I’ve talked about some changes in our sphere of influence over the past 30 years. What hasn’t changed — indeed has only grown more important — is the need for transparency. If you have a strong reputation for honest, open and authentic communication — with both your internal and external audiences — you’re more than halfway there. There are countless examples of organizations who have weathered the storms of crises in their workplaces, and unfortunately many examples of those who have stalled, tried to cover up the truth and kept information from going public in an attempt to make it go away. Many of those organizations went away, too.
Our profession and those related to us have been under scrutiny recently, and we ought to take note of the skepticism and mistrust aimed our way. Unfortunately, it hasn’t happened by chance, but by poor quality work — obfuscation, inadequate timing and even a willingness to propagate misperception. Nothing to be proud of.
The Dalai Lama said, “A lack of transparency results in distrust and a deep sense of insecurity.” No surprise, then, that the employee, the client and the constituent shifted loyalties.
What to do?
Maintain your reputation for credibility, integrity, astute judgment.
The first step is building your “credibility bank.” This is one you build and talk about so that when the inevitable happens, your reputation for professional, honest communication will stand you in good stead. If you don’t make “deposits,” your reputation can be shredded in minutes, especially now when information — fact or lie — is circulated so fast. With a reputation for credibility, you gain a bit of time to state your case.
Next, develop your skill in communicating clearly, for the media your audience prefers. The need for clarity isn’t new, just more important now. Although our audiences are finding information faster than ever before, they’re also consuming it faster and reading it in social media shorthand. The opportunity to misunderstand is rife, and writers have little latitude with the length of consumable messages, which is a pitfall of that media channel. We don’t often have the luxury of writing for the leisure reader, although some still enjoy the in-depth treatment print tools can provide.
The third step is to continually assess your audience for its communication preferences and go-to information sources. Populate your team with social media platform and tool wizards. The various channels have their own identities, attributes and fans.
The insatiable appetite for information, the ever-changing media at our fingertips and the desire to trust someone are elements of our communication world. Members of IABC and CPRS will have no problem meeting those needs and practicing with credibility.
Barbara L. Pollock, APR, Fellow CPRS, LM

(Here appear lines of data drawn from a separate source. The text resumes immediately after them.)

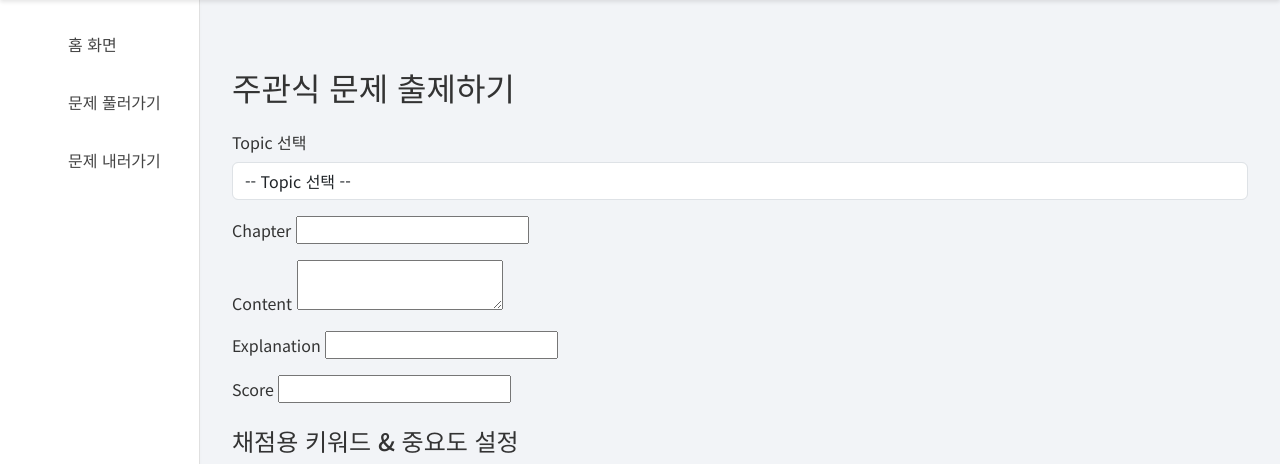
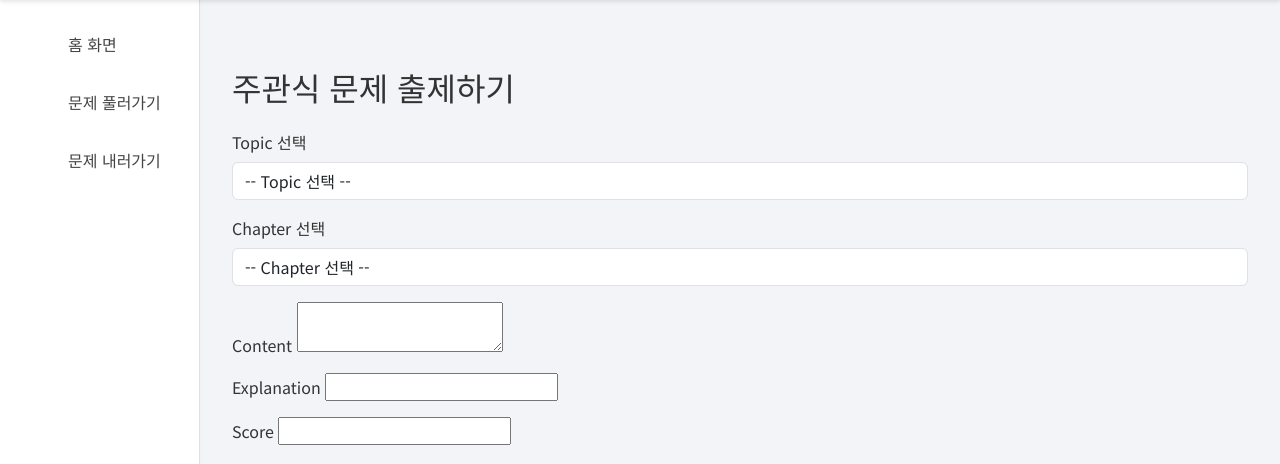
Before and after one commit to easy-min/ssafy13_tokcs, a Django app: template templates/question/user/create_subjective_question.html in a window 1280 px wide. Shown: the part 60-524 px from the top of the page. Run offline with Django 5.2, Linux system fonts and the light colour scheme; the template is opened without the code that fills it: most values are stand-ins (such as "Sample title", 1, 10 or a date in 2020); form fields are guessed from the names that the template uses.

Commit message:
Update create_subjective_question.html

```diff
--- a/templates/question/user/create_subjective_question.html
+++ b/templates/question/user/create_subjective_question.html
@@ -21,10 +21,19 @@
       </select>
     </div>
 
-    <!-- Chapter 선택 -->
+    <!-- 2) Chapter 수동 렌더링 -->
     <div class="mb-3">
-      {{ form.chapter.label_tag }}
-      {{ form.chapter }}
+      <label for="id_chapter" class="form-label">Chapter 선택</label>
+      <select id="id_chapter" name="chapter" class="form-control" required>
+        <option value="">-- Chapter 선택 --</option>
+        {% for chapter in chapters %}
+          <option value="{{ chapter.id }}"
+                  data-topic="{{ chapter.topic_id }}"
+                  {% if form.chapter.value|stringformat:"s" == chapter.id|stringformat:"s" %}selected{% endif %}>
+            {{ chapter.name }}
+          </option>
+        {% endfor %}
+      </select>
       {% for err in form.chapter.errors %}
         <div class="text-danger">{{ err }}</div>
       {% endfor %}
```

Barb Pollock’s 36-year career began with POLMAC Communications, a public relations firm she founded in 1984. She moved to the University of Regina for 13 years as vice-president (external relations), where she was responsible for reputation management and relationship management with the university’s stakeholders, including alumni, donors, government and the public. She has returned to the consulting world, specializing in issues management and crisis communications.
She holds an Accredited Public Relations designation, was national president of the Canadian Public Relations Society (CPRS) in 1997 and was inducted in to the CPRS College of Fellows in 2006. In 2018, she was made a Life Member of the organization.
Barb holds bilingual degrees from the University of Regina in arts and education and certificates from the Institute for Educational Management, Graduate School of Education at Harvard University and the Institute for Crisis Management in Kentucky. In 2009, she was recognized by the Association of Fundraising Professionals in Regina as Outstanding Fundraising Executive for 2008; and in 2008 and 2010, she was recognized as one of Saskatchewan’s Most Influential Women.